MATERIAL SHOWN:
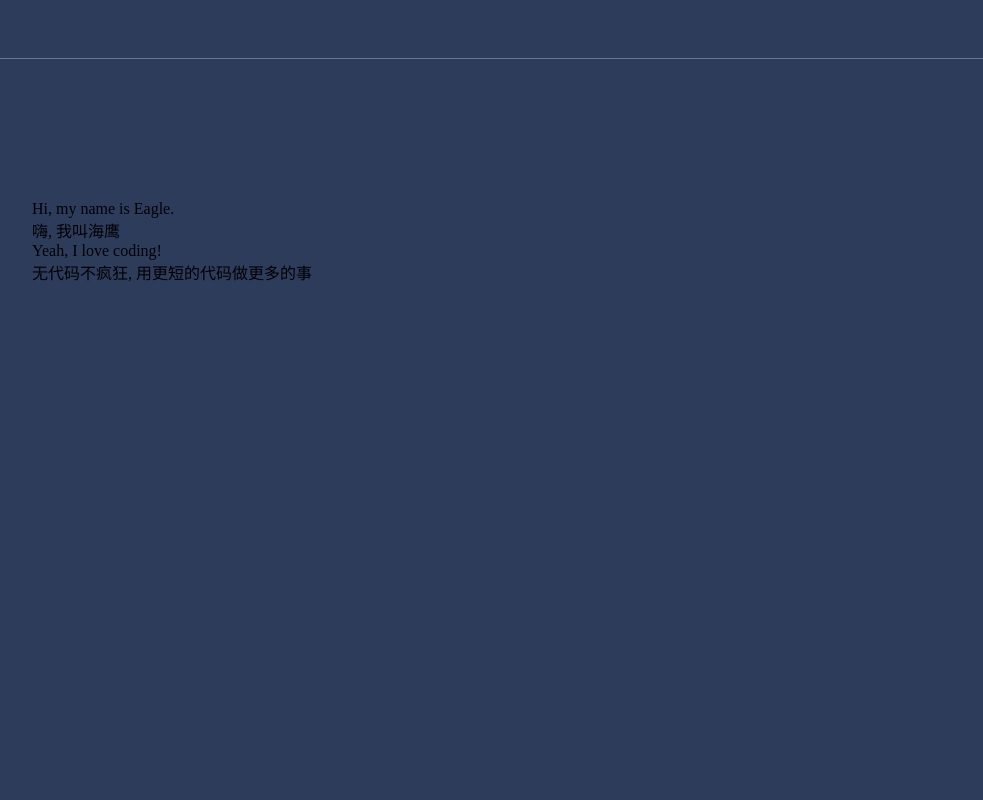
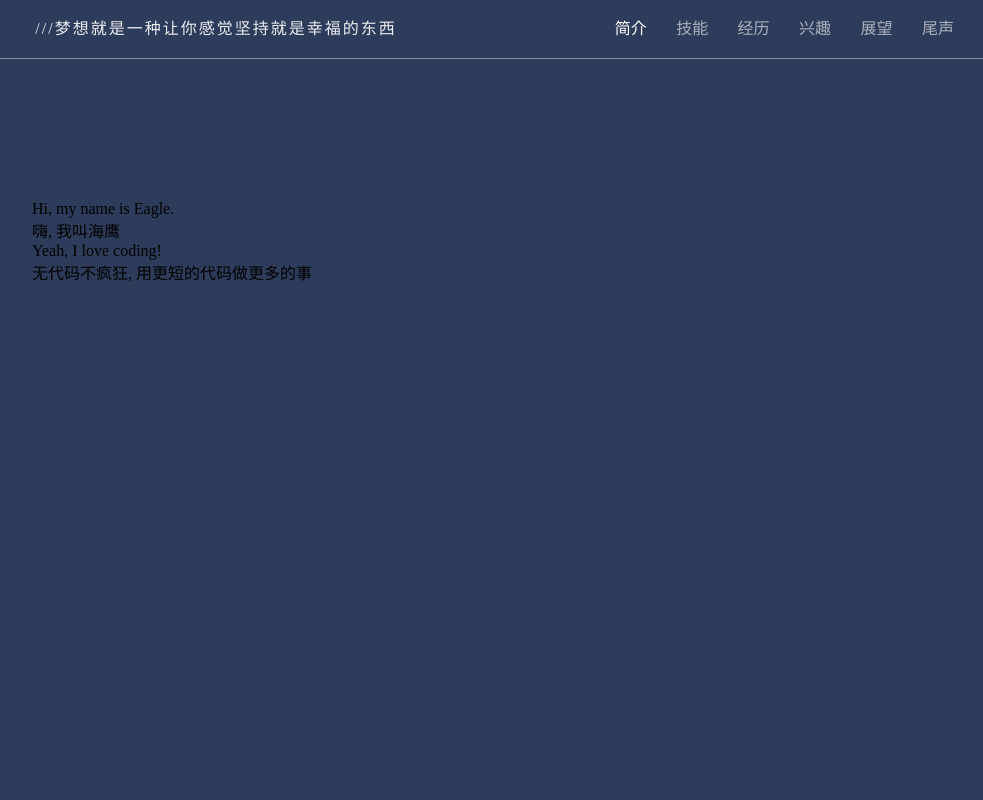
Before and after one commit to SeaEagle/Resume, a plain HTML site: page index.html in a window 1280 px wide. Shown: the top 800 px of the page, without its empty margins (168-1151 px from the left). Drawn offline with Linux system fonts and the light colour scheme.

Commit message:
对网页头部进行设计编码

```diff
--- a/index.html
+++ b/index.html
@@ -28,8 +28,22 @@
   <body>
     <!--头部-->
     <div class="header">
+        <!--座右铭-->
+        <div class="motto">
+            <p class="title">///梦想就是一种让你感觉坚持就是幸福的东西</p>
+        </div>
         <!--头部导航-->
-        <nav></nav>
+        <div class="nav">
+            <!--导航列表-->
+            <ul class="menu">
+                <li class="item active"><a href="#">简介</a></li>
+                <li class="item"><a href="#">技能</a></li>
+                <li class="item"><a href="#">经历</a></li>
+                <li class="item"><a href="#">兴趣</a></li>
+                <li class="item"><a href="#">展望</a></li>
+                <li class="item"><a href="#">尾声</a></li>
+            </ul>
+        </div>
         <!--头部分割线-->
         <div class="headerSplitLine"></div>
     </div>
--- a/styles/reset.css
+++ b/styles/reset.css
@@ -5,3 +5,7 @@
     margin: 0px;
     padding: 0px;
 }
+
+a{
+    text-decoration: none;
+}
--- a/styles/resume_pc.css
+++ b/styles/resume_pc.css
@@ -3,7 +3,10 @@
  */
 
 html, body{
+    /*尺寸*/
     height: 100%;
+    width: 100%;
+    min-width: 1000px;
 }
 
 /*头部*/
@@ -15,37 +18,117 @@ html, body{
     top: 0;
     /*尺寸*/
     width: 100%;
-    min-width: 1000px;
     height: 58px;
+    /*字体大小*/
+}
+
+/*头部座右铭*/
+.header .motto{
+    /*定位*/
+    position: relative;
+    float: left;
+    /*尺寸*/
+    width: 60%;
+    height: 100%;
+    /*背景色*/
+    /*background-color: #587FA6;*/
+}
+
+.header .motto .title{
+    /*行高*/
+    line-height: 58px;
+    /*字间距*/
+    letter-spacing: 2px;
+    /*文本对齐*/
+    text-align: center;
+    /*字体颜色*/
+    color: rgba(255, 255, 255, 0.9);
 }
 
 /*头部导航*/
-.header nav{
+.header .nav{
     /*定位*/
     position: relative;
-    margin: 0 auto;
+    float: right;
+    /*尺寸*/
+    width: 40%;
+    height: 100%;
+}
+
+/*导航列表*/
+.header .nav .menu{
     /*尺寸*/
     width: 100%;
     height: 100%;
+    /*显示方式*/
+    display: block;
+    /*背景色, 待去除*/
+    /*background-color: #FFF;*/
+}
+
+/*导航列表项*/
+.header .nav .menu .item{
+    /*定位*/
+    float: left;
+    /*尺寸*/
+    width: 12%;
+    max-width: 100px;
+    height: 100%;
+    /*显示方式*/
+    /*display: inline-block;*/
+    list-style: none;
+    /*背景色*/
+    /*background-color: red;*/
+}
+
+/*导航列表项链接*/
+.header .nav .menu .item a{
+    /*显示方式*/
+    display: block;
+    /*文本对齐*/
+    text-align: center;
+    /*文本行高*/
+    line-height: 58px;
+    /*字体颜色*/
+    color: rgba(255, 255, 255, 0.6);
+    /*背景色*/
+    /*background-color: greenyellow;*/
+}
+
+/*导航列表项链接(鼠标停留)*/
+.header .nav .menu .item a:hover{
+    /*字体颜色*/
+    color: rgba(255, 255, 255, 1.0);
+    /*背景色*/
+    /*background-color: rgba(255, 255, 255, 0.1);*/
+}
+
+/*导航列表项(选中激活状态)*/
+.header .nav .menu .item.active a{
+    /*字体颜色*/
+    color: rgba(255, 255, 255, 1.0);
 }
 
 /*头部分割线*/
 .header .headerSplitLine{
     /*定位*/
     position: relative;
+    clear: both;
     /*尺寸*/
     width: 100%;
     height: 1px;
     /*颜色*/
-    background-color: rgba(255, 255, 255, 0.3);
+    background-color: rgba(255, 255, 255, 0.4);
 }
 
 /*--------------------华丽丽的分割线--------------------*/
 
 /*主体*/
 .container{
+    /*尺寸*/
     height: 100%;
     width: 100%;
+    /*背景色*/
     background-color: #ffffff;
 }
 
@@ -75,27 +158,27 @@ section[data-type="story"] article{
 
 /*专业技术*/
 .skill{
-    background-color: #3CBAE4;
+    background-color: #587FA6;
 }
 
 /*工作经历*/
 .work{
-    background-color: #587FA6;
+    background-color: #2E3C5C;
 }
 
 /*兴趣爱好*/
 .interest{
-    background-color: #3CBAE4;
+    background-color: #587FA6;
 }
 
 /*远景展望*/
 .future{
-    background-color: #587FA6;
+    background-color: #2E3C5C;
 }
 
 /*结束*/
 .end{
-    background-color: #2E3C5C;
+    background-color: #587FA6;
 }
 
 /*--------------------华丽丽的分割线--------------------*/
```
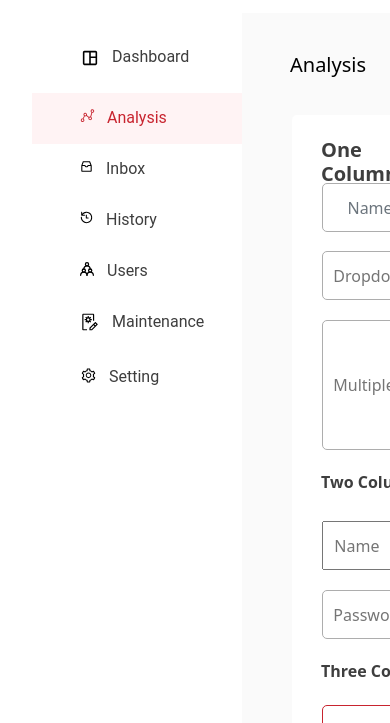
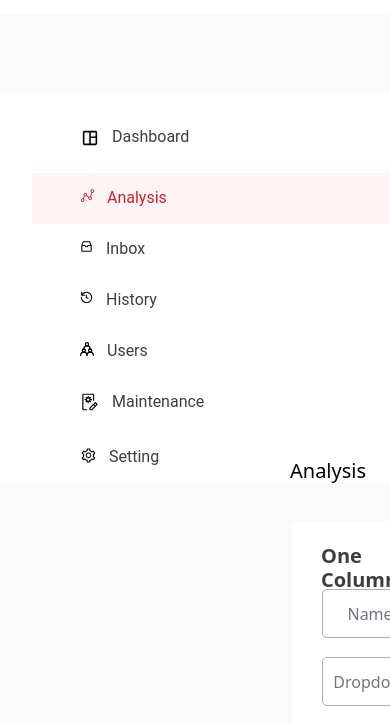
Before and after one commit to SachinChauhan8/html-Training-Assignment2, a plain HTML site: page innerpage.html in a window 390 px wide. Shown: the part 67-790 px from the top of the page. Drawn offline with Linux system fonts and the light colour scheme.

Commit message:
responsive

```diff
--- a/css/dashboard.css
+++ b/css/dashboard.css
@@ -147,7 +147,28 @@ opacity: 1;
 
 
 }
+@media screen and (max-width: 1000px) {
+    .sid {
+      width: 100%;
+      height: auto;
+      position: relative;
+    }
 
+    .sid li {
+      float: left;
+    }
+
+    div.content {
+      margin-left: 0;
+    }
+  }
+
+  @media screen and (max-width: 400px) {
+    .sid li {
+      text-align: center;
+      float: none;
+    }
+  }
 .l1{
     display: flex;
     margin-bottom: 10px;
--- a/css/innerpage.css
+++ b/css/innerpage.css
@@ -144,8 +144,29 @@ height: 1890px;
 background: #FFFFFF 0% 0% no-repeat padding-box;
 opacity: 1;
 
+}
+@media screen and (max-width: 1000px) {
+    .sid {
+      width: 100%;
+      height: auto;
+      position: relative;
+    }
 
-}
+    .sid li {
+      float: left;
+    }
+
+    div.content {
+      margin-left: 0;
+    }
+  }
+
+  @media screen and (max-width: 400px) {
+    .sid li {
+      text-align: center;
+      float: none;
+    }
+  }
 
 .l1{
     display: flex;
--- a/innerpage.html
+++ b/innerpage.html
@@ -89,14 +89,14 @@
                         <h5><b>One Column</b> </h5>
 
                  <form>
-                  <div class="form-group">
+                  <div class="form-group mb-3">
                         <input type="text" class="form-control" id="name" placeholder="   Name">
                   </div>
-
+                  <div class="mb-3">
                         <input type="text" id="dropdown" placeholder="  Dropdown ">
 
                         <input id="tarea"  type="text" name="name" rows="4" cols="30" placeholder="  Multiple line">
-
+                  </div>
                      <p><b> Two Column </b></p>
 
                      <input type="text" placeholder="  Name" id="mn" >
```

TASK GOAL: You need to restate all of the entries above exactly and leave the pictures behind.

EXERCISE ANSWER:
Before and after one commit to SeaEagle/Resume, a plain HTML site: page index.html in a window 1280 px wide. Shown: the top 800 px of the page, without its empty margins (168-1151 px from the left). Drawn offline with Linux system fonts and the light colour scheme.

Commit message:
对网页头部进行设计编码

```diff
--- a/index.html
+++ b/index.html
@@ -28,8 +28,22 @@
   <body>
     <!--头部-->
     <div class="header">
+        <!--座右铭-->
+        <div class="motto">
+            <p class="title">///梦想就是一种让你感觉坚持就是幸福的东西</p>
+        </div>
         <!--头部导航-->
-        <nav></nav>
+        <div class="nav">
+            <!--导航列表-->
+            <ul class="menu">
+                <li class="item active"><a href="#">简介</a></li>
+                <li class="item"><a href="#">技能</a></li>
+                <li class="item"><a href="#">经历</a></li>
+                <li class="item"><a href="#">兴趣</a></li>
+                <li class="item"><a href="#">展望</a></li>
+                <li class="item"><a href="#">尾声</a></li>
+            </ul>
+        </div>
         <!--头部分割线-->
         <div class="headerSplitLine"></div>
     </div>
--- a/styles/reset.css
+++ b/styles/reset.css
@@ -5,3 +5,7 @@
     margin: 0px;
     padding: 0px;
 }
+
+a{
+    text-decoration: none;
+}
--- a/styles/resume_pc.css
+++ b/styles/resume_pc.css
@@ -3,7 +3,10 @@
  */
 
 html, body{
+    /*尺寸*/
     height: 100%;
+    width: 100%;
+    min-width: 1000px;
 }
 
 /*头部*/
@@ -15,37 +18,117 @@ html, body{
     top: 0;
     /*尺寸*/
     width: 100%;
-    min-width: 1000px;
     height: 58px;
+    /*字体大小*/
+}
+
+/*头部座右铭*/
+.header .motto{
+    /*定位*/
+    position: relative;
+    float: left;
+    /*尺寸*/
+    width: 60%;
+    height: 100%;
+    /*背景色*/
+    /*background-color: #587FA6;*/
+}
+
+.header .motto .title{
+    /*行高*/
+    line-height: 58px;
+    /*字间距*/
+    letter-spacing: 2px;
+    /*文本对齐*/
+    text-align: center;
+    /*字体颜色*/
+    color: rgba(255, 255, 255, 0.9);
 }
 
 /*头部导航*/
-.header nav{
+.header .nav{
     /*定位*/
     position: relative;
-    margin: 0 auto;
+    float: right;
+    /*尺寸*/
+    width: 40%;
+    height: 100%;
+}
+
+/*导航列表*/
+.header .nav .menu{
     /*尺寸*/
     width: 100%;
     height: 100%;
+    /*显示方式*/
+    display: block;
+    /*背景色, 待去除*/
+    /*background-color: #FFF;*/
+}
+
+/*导航列表项*/
+.header .nav .menu .item{
+    /*定位*/
+    float: left;
+    /*尺寸*/
+    width: 12%;
+    max-width: 100px;
+    height: 100%;
+    /*显示方式*/
+    /*display: inline-block;*/
+    list-style: none;
+    /*背景色*/
+    /*background-color: red;*/
+}
+
+/*导航列表项链接*/
+.header .nav .menu .item a{
+    /*显示方式*/
+    display: block;
+    /*文本对齐*/
+    text-align: center;
+    /*文本行高*/
+    line-height: 58px;
+    /*字体颜色*/
+    color: rgba(255, 255, 255, 0.6);
+    /*背景色*/
+    /*background-color: greenyellow;*/
+}
+
+/*导航列表项链接(鼠标停留)*/
+.header .nav .menu .item a:hover{
+    /*字体颜色*/
+    color: rgba(255, 255, 255, 1.0);
+    /*背景色*/
+    /*background-color: rgba(255, 255, 255, 0.1);*/
+}
+
+/*导航列表项(选中激活状态)*/
+.header .nav .menu .item.active a{
+    /*字体颜色*/
+    color: rgba(255, 255, 255, 1.0);
 }
 
 /*头部分割线*/
 .header .headerSplitLine{
     /*定位*/
     position: relative;
+    clear: both;
     /*尺寸*/
     width: 100%;
     height: 1px;
     /*颜色*/
-    background-color: rgba(255, 255, 255, 0.3);
+    background-color: rgba(255, 255, 255, 0.4);
 }
 
 /*--------------------华丽丽的分割线--------------------*/
 
 /*主体*/
 .container{
+    /*尺寸*/
     height: 100%;
     width: 100%;
+    /*背景色*/
     background-color: #ffffff;
 }
 
@@ -75,27 +158,27 @@ section[data-type="story"] article{
 
 /*专业技术*/
 .skill{
-    background-color: #3CBAE4;
+    background-color: #587FA6;
 }
 
 /*工作经历*/
 .work{
-    background-color: #587FA6;
+    background-color: #2E3C5C;
 }
 
 /*兴趣爱好*/
 .interest{
-    background-color: #3CBAE4;
+    background-color: #587FA6;
 }
 
 /*远景展望*/
 .future{
-    background-color: #587FA6;
+    background-color: #2E3C5C;
 }
 
 /*结束*/
 .end{
-    background-color: #2E3C5C;
+    background-color: #587FA6;
 }
 
 /*--------------------华丽丽的分割线--------------------*/
```
Before and after one commit to SachinChauhan8/html-Training-Assignment2, a plain HTML site: page innerpage.html in a window 390 px wide. Shown: the part 67-790 px from the top of the page. Drawn offline with Linux system fonts and the light colour scheme.

Commit message:
responsive

```diff
--- a/css/dashboard.css
+++ b/css/dashboard.css
@@ -147,7 +147,28 @@ opacity: 1;
 
 
 }
+@media screen and (max-width: 1000px) {
+    .sid {
+      width: 100%;
+      height: auto;
+      position: relative;
+    }
 
+    .sid li {
+      float: left;
+    }
+
+    div.content {
+      margin-left: 0;
+    }
+  }
+
+  @media screen and (max-width: 400px) {
+    .sid li {
+      text-align: center;
+      float: none;
+    }
+  }
 .l1{
     display: flex;
     margin-bottom: 10px;
--- a/css/innerpage.css
+++ b/css/innerpage.css
@@ -144,8 +144,29 @@ height: 1890px;
 background: #FFFFFF 0% 0% no-repeat padding-box;
 opacity: 1;
 
+}
+@media screen and (max-width: 1000px) {
+    .sid {
+      width: 100%;
+      height: auto;
+      position: relative;
+    }
 
-}
+    .sid li {
+      float: left;
+    }
+
+    div.content {
+      margin-left: 0;
+    }
+  }
+
+  @media screen and (max-width: 400px) {
+    .sid li {
+      text-align: center;
+      float: none;
+    }
+  }
 
 .l1{
     display: flex;
--- a/innerpage.html
+++ b/innerpage.html
@@ -89,14 +89,14 @@
                         <h5><b>One Column</b> </h5>
 
                  <form>
-                  <div class="form-group">
+                  <div class="form-group mb-3">
                         <input type="text" class="form-control" id="name" placeholder="   Name">
                   </div>
-
+                  <div class="mb-3">
                         <input type="text" id="dropdown" placeholder="  Dropdown ">
 
                         <input id="tarea"  type="text" name="name" rows="4" cols="30" placeholder="  Multiple line">
-
+                  </div>
                      <p><b> Two Column </b></p>
 
                      <input type="text" placeholder="  Name" id="mn" >
```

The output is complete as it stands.